His lucky find came while on his first metal detecting outing in a decade after his children inspired him to pick the hobby back up to take them out detecting with him.
Not realising the value of the coin, he posted a photo on social media where it was spotted by a specialist at Spink auctioneers in London.
The extremely rare penny is said to depict the first “true” portrait of an English King on the throne since the time of William the Conqueror.
The buyer – who paid £648,000 for the rare coin – said he will loan it to a museum or institution. There are only eight of the coins known to exist, most of which are already displayed in museums.

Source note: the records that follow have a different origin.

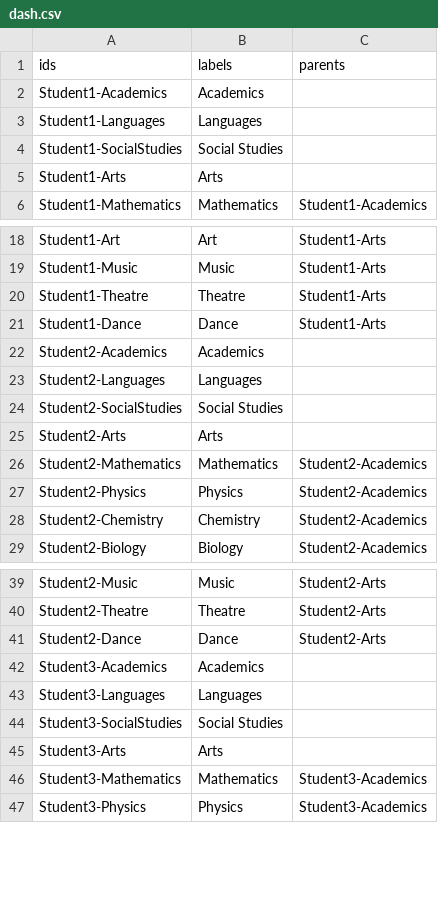
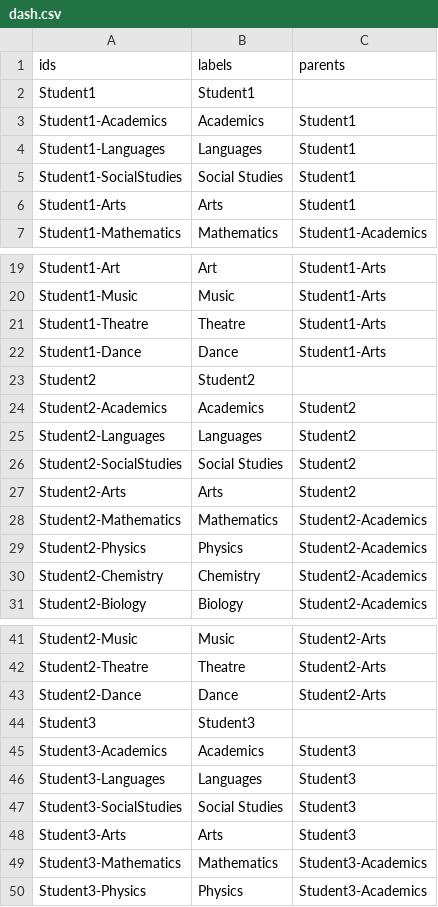
Before and after one commit to UlianaShylo/dasboard_struct, a CSV file: dash.csv, drawn as a sheet; only a part is shown, gaps mark what is left out; the diff covers the shown part only.

Commit message:
Update dash.csv

```diff
--- a/dash.csv
+++ b/dash.csv
@@ -1,6 +1,7 @@
 ids,labels,parents
-Student1-Academics,Academics,
-Student1-Languages,Languages,
-Student1-SocialStudies,Social Studies,
-Student1-Arts,Arts,
+Student1,Student1,
+Student1-Academics,Academics,Student1
+Student1-Languages,Languages,Student1
+Student1-SocialStudies,Social Studies,Student1
+Student1-Arts,Arts,Student1
 Student1-Mathematics,Mathematics,Student1-Academics
@@ -21,6 +22,7 @@ Student1-Theatre,Theatre,Student1-Arts
 Student1-Dance,Dance,Student1-Arts
-Student2-Academics,Academics,
-Student2-Languages,Languages,
-Student2-SocialStudies,Social Studies,
-Student2-Arts,Arts,
+Student2,Student2,
+Student2-Academics,Academics,Student2
+Student2-Languages,Languages,Student2
+Student2-SocialStudies,Social Studies,Student2
+Student2-Arts,Arts,Student2
 Student2-Mathematics,Mathematics,Student2-Academics
@@ -41,6 +43,7 @@ Student2-Theatre,Theatre,Student2-Arts
 Student2-Dance,Dance,Student2-Arts
-Student3-Academics,Academics,
-Student3-Languages,Languages,
-Student3-SocialStudies,Social Studies,
-Student3-Arts,Arts,
+Student3,Student3,
+Student3-Academics,Academics,Student3
+Student3-Languages,Languages,Student3
+Student3-SocialStudies,Social Studies,Student3
+Student3-Arts,Arts,Student3
 Student3-Mathematics,Mathematics,Student3-Academics
```
Also changed, not shown: 2 added rows and 8 edited cells elsewhere in this file.
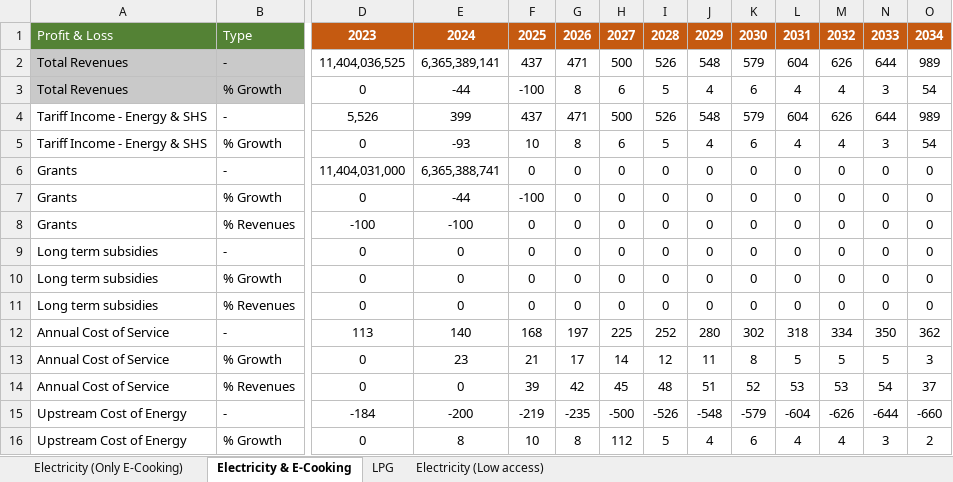
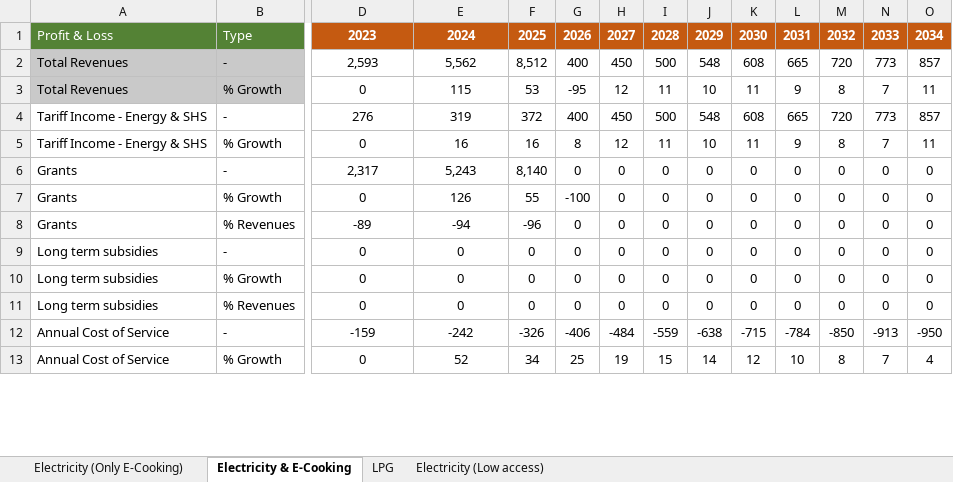
Before and after one commit to Almudenagarrido/CC-WBT-AI, an Excel workbook: backend/Rwanda/financial-statements-CleanStep.xlsx, sheet Electricity & E-Cooking, drawn as a sheet; only a part is shown, gaps mark what is left out; values as stored, in another font and other column widths than the file's, no borders; removed rows and columns are numbered as before the commit, all else as after; rows hold the shown columns only; the diff covers the shown part only; the diff names each change by its address in the sheet, - before the commit and + after, or states it on an @@ line.

```diff
--- a/backend/Rwanda/financial-statements-CleanStep.xlsx (sheet Electricity & E-Cooking)
+++ b/backend/Rwanda/financial-statements-CleanStep.xlsx (sheet Electricity & E-Cooking)
-row 2: Total Revenues | - | 11,404,036,525 | 6,365,389,141 | 437 | 471 | 500 | 526 | 548 | 579 | 604 | 626 | 644 | 989
-row 3: Total Revenues | % Growth | 0 | -44 | -100 | 8 | 6 | 5 | 4 | 6 | 4 | 4 | 3 | 54
-row 4: Tariff Income - Energy & SHS | - | 5,526 | 399 | 437 | 471 | 500 | 526 | 548 | 579 | 604 | 626 | 644 | 989
+row 2: Total Revenues | - | 2,593 | 5,562 | 8,512 | 400 | 450 | 500 | 548 | 608 | 665 | 720 | 773 | 857
+row 3: Total Revenues | % Growth | 0 | 115 | 53 | -95 | 12 | 11 | 10 | 11 | 9 | 8 | 7 | 11
+row 4: Tariff Income - Energy & SHS | - | 276 | 319 | 372 | 400 | 450 | 500 | 548 | 608 | 665 | 720 | 773 | 857
-E5: -93
+E5: 16
-F5: 10
+F5: 16
-H5: 6
+H5: 12
-I5: 5
+I5: 11
-J5: 4
+J5: 10
-K5: 6
+K5: 11
-L5: 4
+L5: 9
-M5: 4
+M5: 8
-N5: 3
+N5: 7
-O5: 54
+O5: 11
-D6: 11,404,031,000
+D6: 2,317
-E6: 6,365,388,741
+E6: 5,243
-F6: 0
+F6: 8,140
-E7: -44
+E7: 126
-F7: -100
+F7: 55
-G7: 0
+G7: -100
-D8: -100
+D8: -89
-E8: -100
+E8: -94
-F8: 0
+F8: -96
-row 12: Annual Cost of Service | - | 113 | 140 | 168 | 197 | 225 | 252 | 280 | 302 | 318 | 334 | 350 | 362
-row 13: Annual Cost of Service | % Growth | 0 | 23 | 21 | 17 | 14 | 12 | 11 | 8 | 5 | 5 | 5 | 3
-row 14: Annual Cost of Service | % Revenues | 0 | 0 | 39 | 42 | 45 | 48 | 51 | 52 | 53 | 53 | 54 | 37
-row 15: Upstream Cost of Energy | - | -184 | -200 | -219 | -235 | -500 | -526 | -548 | -579 | -604 | -626 | -644 | -660
-row 16: Upstream Cost of Energy | % Growth | 0 | 8 | 10 | 8 | 112 | 5 | 4 | 6 | 4 | 4 | 3 | 2
+row 12: Annual Cost of Service | - | -159 | -242 | -326 | -406 | -484 | -559 | -638 | -715 | -784 | -850 | -913 | -950
+row 13: Annual Cost of Service | % Growth | 0 | 52 | 34 | 25 | 19 | 15 | 14 | 12 | 10 | 8 | 7 | 4
```
Also changed, not shown: 57 added rows, 54 removed rows and 39 edited cells elsewhere in this sheet, sheet Electricity (Low access), sheet Electricity (Only E-Cooking), sheet LPG, backend/Rwanda/capex-fuels-CleanStep.xlsx, backend/Rwanda/design-capital-CleanStep.xlsx, 7 other files.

Mr Leigh-Mallory plans to split the proceeds with the landowner of the farm and use the rest to help fund the future of his children’s education.
He said: “It is quite surreal really. I’m just a normal guy who lives in Devon with his family so this really is a life-changing sum of money which will go towards their futures.
“Emily and Harry are very much a part of this story. I used to be a keen metal detectorist but once I had a family the detector ended up getting buried in a cupboard.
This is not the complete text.